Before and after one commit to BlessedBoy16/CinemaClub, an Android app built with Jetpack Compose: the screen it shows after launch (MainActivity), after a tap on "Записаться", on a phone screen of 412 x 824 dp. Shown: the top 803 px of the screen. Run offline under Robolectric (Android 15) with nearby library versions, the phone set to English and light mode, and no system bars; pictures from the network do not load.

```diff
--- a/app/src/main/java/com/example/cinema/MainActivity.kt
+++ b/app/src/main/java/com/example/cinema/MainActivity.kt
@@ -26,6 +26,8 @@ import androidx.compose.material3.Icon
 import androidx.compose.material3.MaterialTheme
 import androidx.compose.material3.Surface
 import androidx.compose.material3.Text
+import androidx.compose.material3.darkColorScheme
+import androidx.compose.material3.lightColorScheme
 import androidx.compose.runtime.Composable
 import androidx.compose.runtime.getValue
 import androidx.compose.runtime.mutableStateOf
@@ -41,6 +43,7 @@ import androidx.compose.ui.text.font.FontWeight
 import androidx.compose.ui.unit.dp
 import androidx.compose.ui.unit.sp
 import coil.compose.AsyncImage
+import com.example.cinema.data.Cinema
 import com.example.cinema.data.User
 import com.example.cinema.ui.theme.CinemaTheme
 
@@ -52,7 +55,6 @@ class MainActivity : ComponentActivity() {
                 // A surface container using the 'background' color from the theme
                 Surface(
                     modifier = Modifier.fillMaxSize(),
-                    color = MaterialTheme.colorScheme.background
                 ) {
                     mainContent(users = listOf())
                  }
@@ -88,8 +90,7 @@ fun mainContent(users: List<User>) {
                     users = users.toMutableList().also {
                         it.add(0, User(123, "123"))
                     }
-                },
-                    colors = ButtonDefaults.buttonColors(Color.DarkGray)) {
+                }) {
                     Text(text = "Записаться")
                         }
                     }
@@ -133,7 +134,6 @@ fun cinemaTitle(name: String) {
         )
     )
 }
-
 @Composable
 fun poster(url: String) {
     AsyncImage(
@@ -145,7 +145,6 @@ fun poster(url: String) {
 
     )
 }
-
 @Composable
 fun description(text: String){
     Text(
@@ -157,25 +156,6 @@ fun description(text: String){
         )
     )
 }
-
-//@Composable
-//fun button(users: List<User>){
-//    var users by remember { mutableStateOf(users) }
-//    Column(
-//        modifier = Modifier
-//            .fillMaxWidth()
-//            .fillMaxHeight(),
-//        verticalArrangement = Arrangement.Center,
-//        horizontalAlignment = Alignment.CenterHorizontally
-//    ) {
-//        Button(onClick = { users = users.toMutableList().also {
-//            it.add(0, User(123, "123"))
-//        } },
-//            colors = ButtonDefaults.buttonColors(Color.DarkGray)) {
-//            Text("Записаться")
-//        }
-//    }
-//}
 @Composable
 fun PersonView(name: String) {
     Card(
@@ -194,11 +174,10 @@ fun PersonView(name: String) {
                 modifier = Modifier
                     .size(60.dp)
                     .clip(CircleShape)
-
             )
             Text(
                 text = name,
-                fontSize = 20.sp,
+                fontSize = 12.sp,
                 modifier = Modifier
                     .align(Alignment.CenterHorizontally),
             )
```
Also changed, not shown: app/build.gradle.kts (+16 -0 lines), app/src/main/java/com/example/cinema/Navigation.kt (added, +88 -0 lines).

━━━━━━━━━━━━━━━━

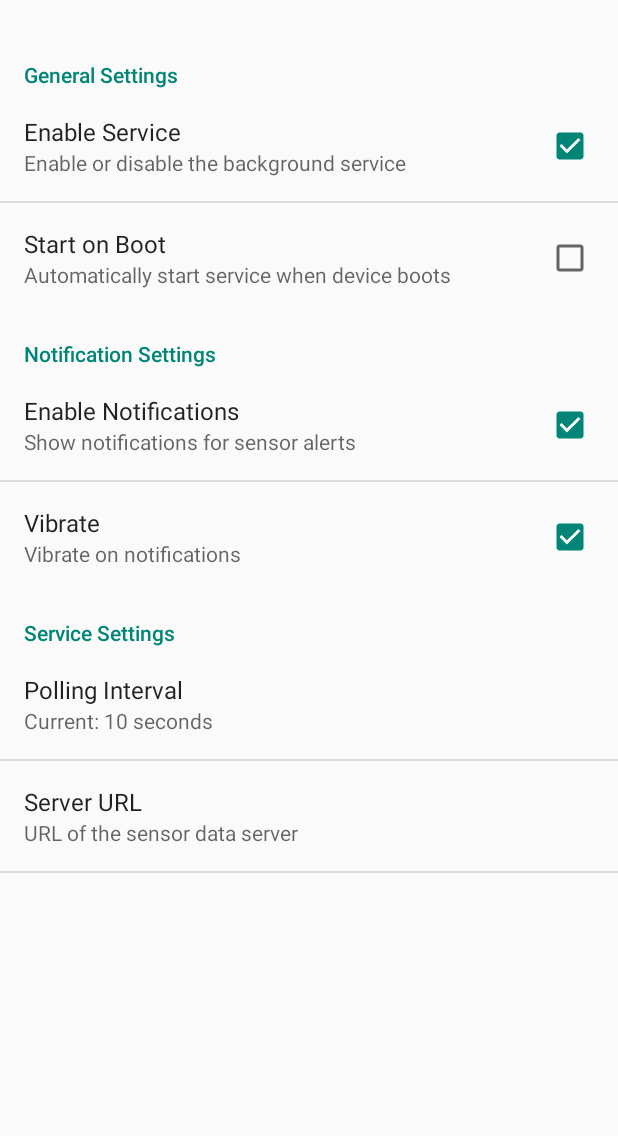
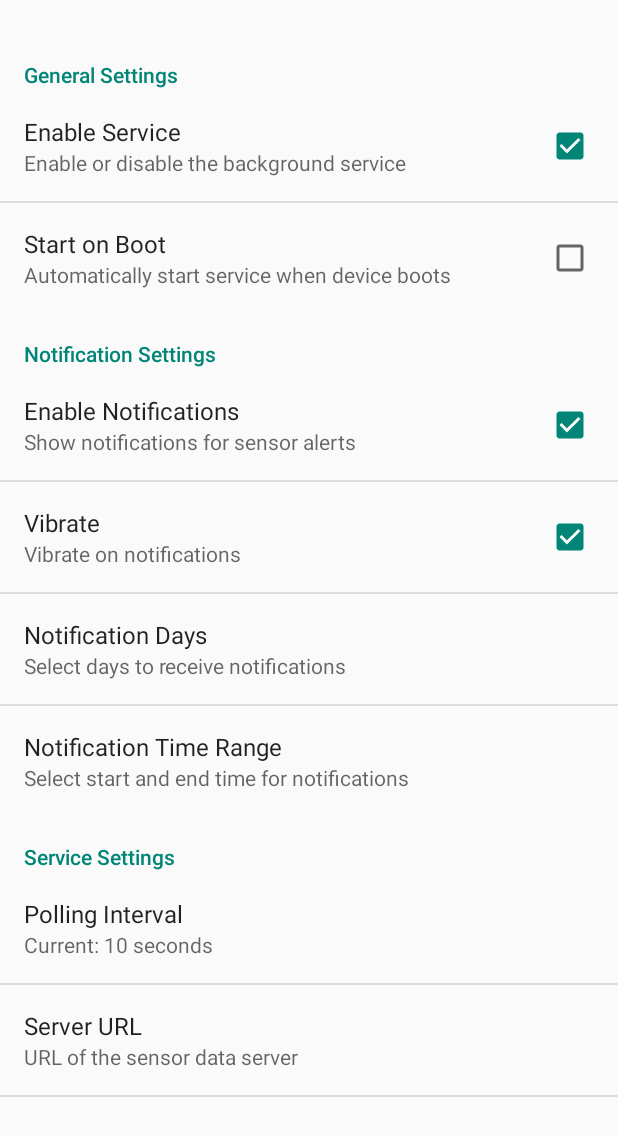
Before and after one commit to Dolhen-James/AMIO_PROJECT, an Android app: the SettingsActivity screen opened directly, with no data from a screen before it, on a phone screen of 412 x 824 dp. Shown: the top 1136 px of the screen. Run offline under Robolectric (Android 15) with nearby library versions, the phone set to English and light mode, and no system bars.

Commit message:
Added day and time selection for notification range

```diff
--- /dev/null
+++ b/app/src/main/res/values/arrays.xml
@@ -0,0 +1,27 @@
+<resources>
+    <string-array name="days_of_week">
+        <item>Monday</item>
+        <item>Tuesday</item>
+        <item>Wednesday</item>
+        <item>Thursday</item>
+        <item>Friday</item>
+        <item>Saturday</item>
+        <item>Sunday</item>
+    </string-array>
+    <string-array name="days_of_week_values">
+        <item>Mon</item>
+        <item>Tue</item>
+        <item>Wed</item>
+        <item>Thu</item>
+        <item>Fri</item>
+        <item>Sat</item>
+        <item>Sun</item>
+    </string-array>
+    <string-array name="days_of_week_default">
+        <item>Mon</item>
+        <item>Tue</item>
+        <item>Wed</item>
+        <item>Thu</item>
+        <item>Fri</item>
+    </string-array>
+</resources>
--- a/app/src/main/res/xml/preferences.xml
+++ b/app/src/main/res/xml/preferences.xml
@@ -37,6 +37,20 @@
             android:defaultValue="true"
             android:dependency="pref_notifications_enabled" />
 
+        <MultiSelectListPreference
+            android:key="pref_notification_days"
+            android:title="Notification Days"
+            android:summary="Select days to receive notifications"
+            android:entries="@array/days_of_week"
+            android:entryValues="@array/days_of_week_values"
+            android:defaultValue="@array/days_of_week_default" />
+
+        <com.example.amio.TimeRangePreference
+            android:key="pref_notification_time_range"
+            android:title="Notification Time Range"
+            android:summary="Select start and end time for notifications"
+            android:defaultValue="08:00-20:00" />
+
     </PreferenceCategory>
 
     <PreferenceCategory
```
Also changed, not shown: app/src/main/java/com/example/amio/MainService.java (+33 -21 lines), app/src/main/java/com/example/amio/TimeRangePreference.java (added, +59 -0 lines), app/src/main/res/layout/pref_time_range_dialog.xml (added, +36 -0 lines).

━━━━━━━━━━━━━━━━

Goal of the exercise
Lines of the listing above that contain the word "name" must all be copied.

Exercise result
@@ -133,7 +134,6 @@ fun cinemaTitle(name: String) {
 fun PersonView(name: String) {
@@ -194,11 +174,10 @@ fun PersonView(name: String) {
                 text = name,
+    <string-array name="days_of_week">
+    <string-array name="days_of_week_values">
+    <string-array name="days_of_week_default">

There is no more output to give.